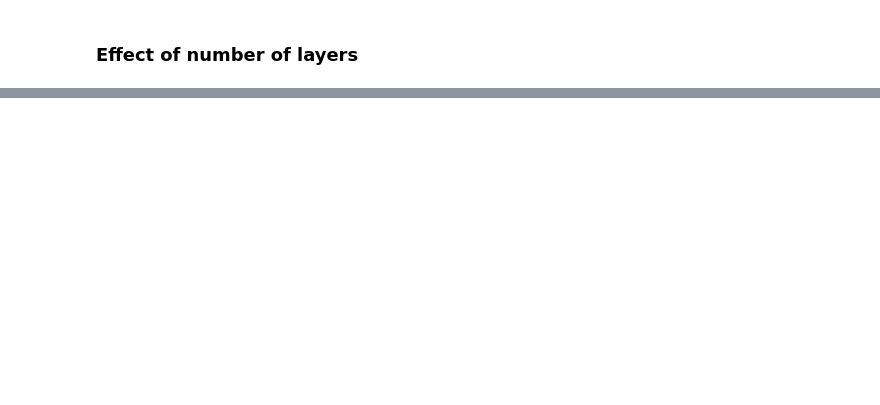
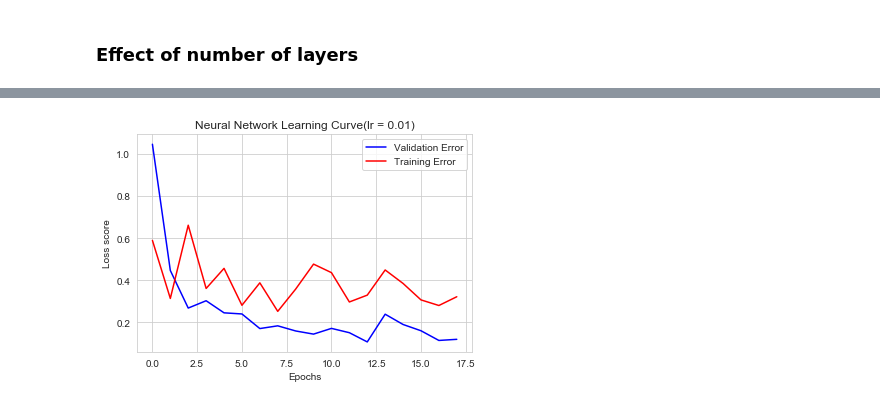
Before and after one commit to zbiswas3/Machine_learning_gatech, a Jupyter notebook: assignment_1/second_case.ipynb, the cells around one changed output, grey strips where cells are left out. Cells and saved outputs as stored; diff of their text form; code cells hidden in the pictures; blank space fills up the shorter version.

Commit message:
second case updated with best DNN

```diff
--- a/assignment_1/second_case.ipynb
+++ b/assignment_1/second_case.ipynb
@@ -591,0 +583,26 @@ Train Accuracy Scores: [0.038461538461538464, 0.038461538461538464, 0.0384615384
+# %%
+
+# Create the new model: model_2
+model_2 = Sequential()
+
+# Add the hidden layers
+model_2.add(Dense(100, activation='relu', input_shape=input_shape))
+model_2.add(Dense(100, activation='relu'))
+model_2.add(Dense(100, activation='relu'))
+# model_2.add(Dense(100, activation='relu'))
+
+# Add the output layer
+model_2.add(Dense(26, activation='softmax'))
+
+model_2.compile(optimizer=adam(lr =0.01),
+                loss='categorical_crossentropy',
+                metrics=['accuracy'])
+
+# Fit model_2
+model_2_training = model_2.fit(X_scaled, to_categorical(y-1),
+                               epochs=40, batch_size=60,
+                               validation_split=0.3,
+                               verbose=False,
+                               callbacks=[early_stopping_monitor])
+
+model_2.evaluate(X_test_scaled, to_categorical(y_test-1), verbose=False)
@@ -591,0 +621,10 @@ Train Accuracy Scores: [0.038461538461538464, 0.038461538461538464, 0.0384615384
+# %%
+plt.plot(model_2_training.history['loss'], color='b', label='Validation Error')
+plt.plot(model_2_training.history['val_loss'], color='r',label='Training Error')
+plt.xlabel('Epochs')
+plt.ylabel('Loss score')
+plt.legend(loc='best')
+plt.title('Neural Network Learning Curve(lr = 0.01)')
+plt.show()
+# %% [output]
+[figure, added]
```
Also changed, not shown: parts of 13 cells of this notebook.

To do:
Counting only lines that contain "relu", what is the total for the entries above? Give the number alone.

Output of the exercise:
4